## Items from a dataset
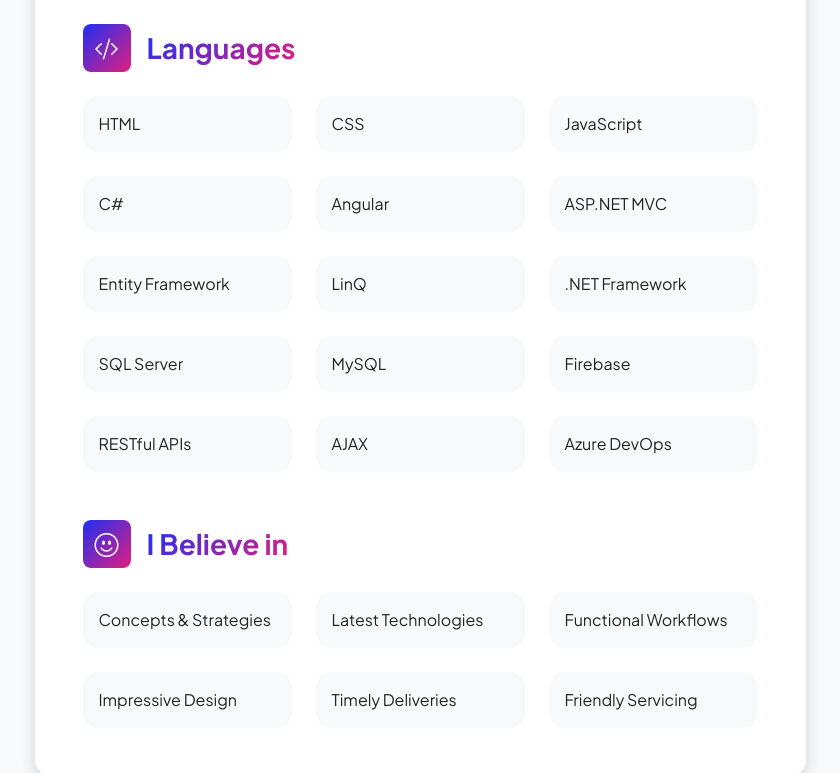
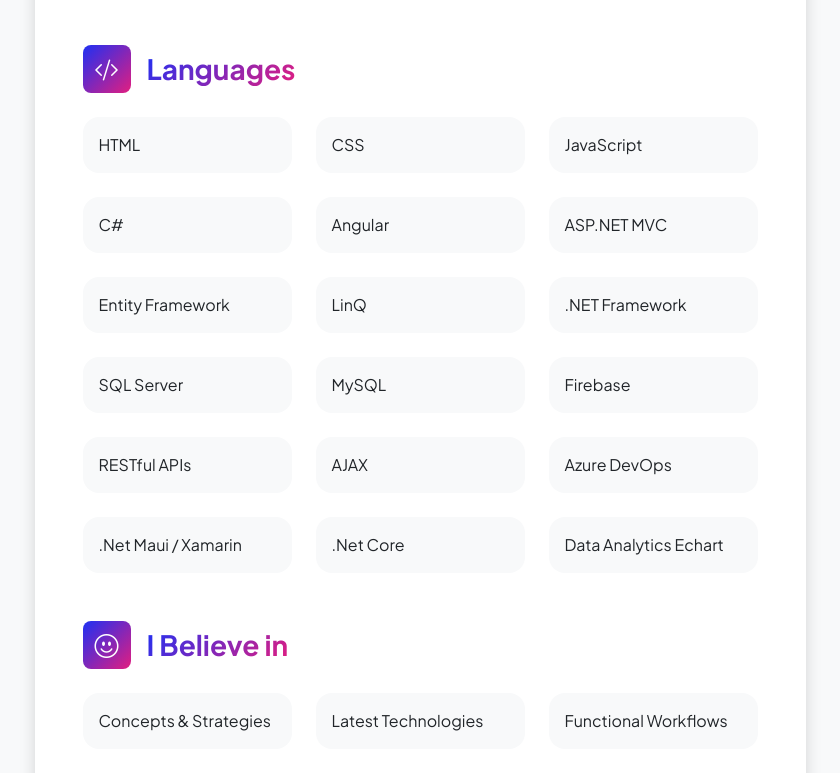
Before and after one commit to daninahle/Daninahle.github.io, a plain HTML site: page resume.html in a window 1280 px wide. Shown: the part 1968-2741 px from the top of the page, without its empty margins (220-1060 px from the left). Drawn offline with nearby package versions, Linux system fonts and the light colour scheme.

Commit message:
commit change lable

```diff
--- a/resume.html
+++ b/resume.html
@@ -60,7 +60,7 @@
                                             <div class="bg-light p-4 rounded-4">
                                                 <div class="text-primary fw-bolder mb-2">2023 - Present</div>
                                                 <div class="small fw-bolder">Senior Web Developer</div>
-                                                <div class="small text-muted">United Nations</div>
+                                                <div class="small text-muted">United Nations - ESCWA</div>
                                                 <div class="small text-muted">Beirut, Lebanon</div>
                                             </div>
                                         </div>
@@ -190,6 +190,11 @@
                                             <div class="col mb-4 mb-md-0"><div class="d-flex align-items-center bg-light rounded-4 p-3 h-100">AJAX</div></div>
                                             <div class="col"><div class="d-flex align-items-center bg-light rounded-4 p-3 h-100">Azure DevOps</div></div>
                                         </div>
+                                        <div class="row row-cols-1 row-cols-md-3 mb-4">
+                                            <div class="col mb-4 mb-md-0"><div class="d-flex align-items-center bg-light rounded-4 p-3 h-100">.Net Maui / Xamarin</div></div>
+                                            <div class="col mb-4 mb-md-0"><div class="d-flex align-items-center bg-light rounded-4 p-3 h-100">.Net Core</div></div>
+                                            <div class="col"><div class="d-flex align-items-center bg-light rounded-4 p-3 h-100">Data Analytics Echart</div></div>
+                                        </div>
                                     </div>
                                     <!-- believe list-->
                                     <div class="mb-0">
```
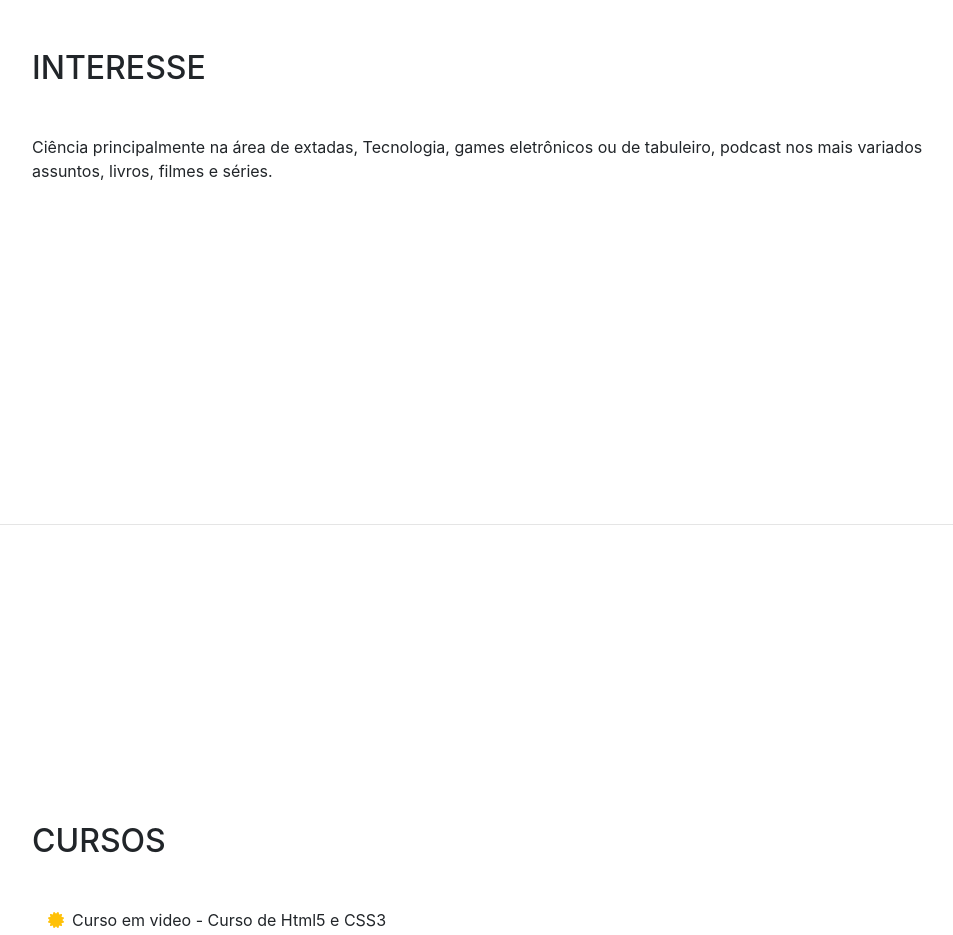
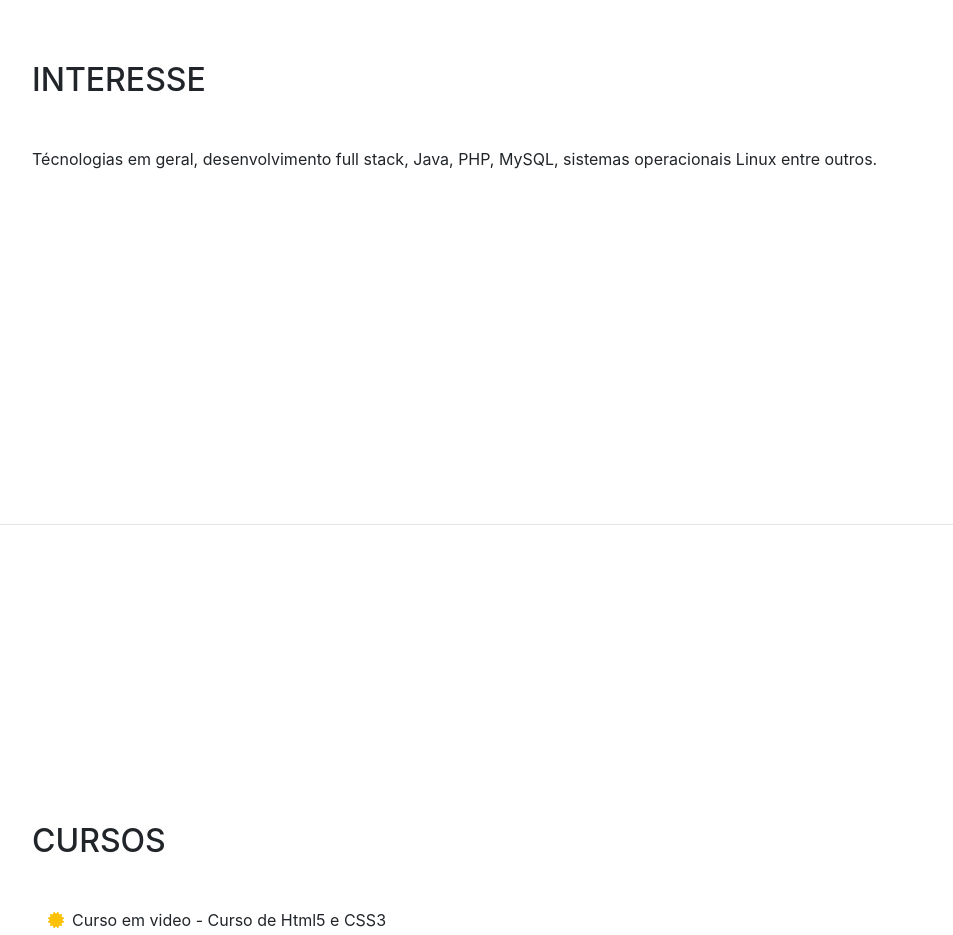
Before and after one commit to Crist0pher/Cristopher.github.io, a website with bundled scripts: page index.html in a window 1280 px wide. Shown: the part 3480-4415 px from the top of the page, without its empty margins (288-1241 px from the left). Built offline with nearby package versions, Linux system fonts and the light colour scheme; a web font is replaced by a local one.

Commit message:
Ajuste no campo interesses

```diff
--- a/index.html
+++ b/index.html
@@ -205,7 +205,7 @@
       <section class="resume-section p-3 p-lg-5 d-flex flex-column" id="interests">
         <div class="my-auto">
           <h2 class="mb-5">Interesse</h2>
-          <p>Ciência principalmente na área de extadas, Tecnologia, games eletrônicos ou de tabuleiro, podcast nos mais variados assuntos, livros, filmes e séries. </p>
+          <p> Técnologias em geral, desenvolvimento full stack, Java, PHP, MySQL, sistemas operacionais Linux entre outros.</p>
 
         </div>
       </section>
```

## Exercise
Reproduce each line above that contains "United".

## Problem solution
-                                                <div class="small text-muted">United Nations</div>
+                                                <div class="small text-muted">United Nations - ESCWA</div>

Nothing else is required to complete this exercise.